- [REQUIRED ACTION]: Your answer should be every line of the records that contains the word "commit".

- [DATA]:
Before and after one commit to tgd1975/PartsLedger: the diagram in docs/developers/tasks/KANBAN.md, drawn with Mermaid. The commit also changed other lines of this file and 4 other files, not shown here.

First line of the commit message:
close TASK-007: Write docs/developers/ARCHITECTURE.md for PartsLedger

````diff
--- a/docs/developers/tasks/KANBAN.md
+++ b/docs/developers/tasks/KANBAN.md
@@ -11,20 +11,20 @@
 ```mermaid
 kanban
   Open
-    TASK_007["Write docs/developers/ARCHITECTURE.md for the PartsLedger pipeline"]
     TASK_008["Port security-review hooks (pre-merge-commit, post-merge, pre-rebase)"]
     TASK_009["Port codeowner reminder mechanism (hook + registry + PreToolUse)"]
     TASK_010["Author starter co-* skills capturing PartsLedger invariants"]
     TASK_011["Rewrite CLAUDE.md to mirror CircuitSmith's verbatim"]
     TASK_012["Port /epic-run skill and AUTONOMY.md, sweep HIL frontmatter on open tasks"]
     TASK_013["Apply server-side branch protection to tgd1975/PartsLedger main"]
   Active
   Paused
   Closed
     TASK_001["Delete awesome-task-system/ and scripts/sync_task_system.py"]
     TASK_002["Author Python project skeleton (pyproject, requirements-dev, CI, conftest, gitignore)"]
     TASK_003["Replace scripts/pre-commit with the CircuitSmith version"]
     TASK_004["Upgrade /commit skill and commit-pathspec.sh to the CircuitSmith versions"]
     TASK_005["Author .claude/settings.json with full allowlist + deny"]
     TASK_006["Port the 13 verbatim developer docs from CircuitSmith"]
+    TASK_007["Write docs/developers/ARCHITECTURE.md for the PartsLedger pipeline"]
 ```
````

- [ANSWER SPACE]:
Before and after one commit to tgd1975/PartsLedger: the diagram in docs/developers/tasks/KANBAN.md, drawn with Mermaid. The commit also changed other lines of this file and 4 other files, not shown here.
First line of the commit message:
     TASK_008["Port security-review hooks (pre-merge-commit, post-merge, pre-rebase)"]
     TASK_003["Replace scripts/pre-commit with the CircuitSmith version"]
     TASK_004["Upgrade /commit skill and commit-pathspec.sh to the CircuitSmith versions"]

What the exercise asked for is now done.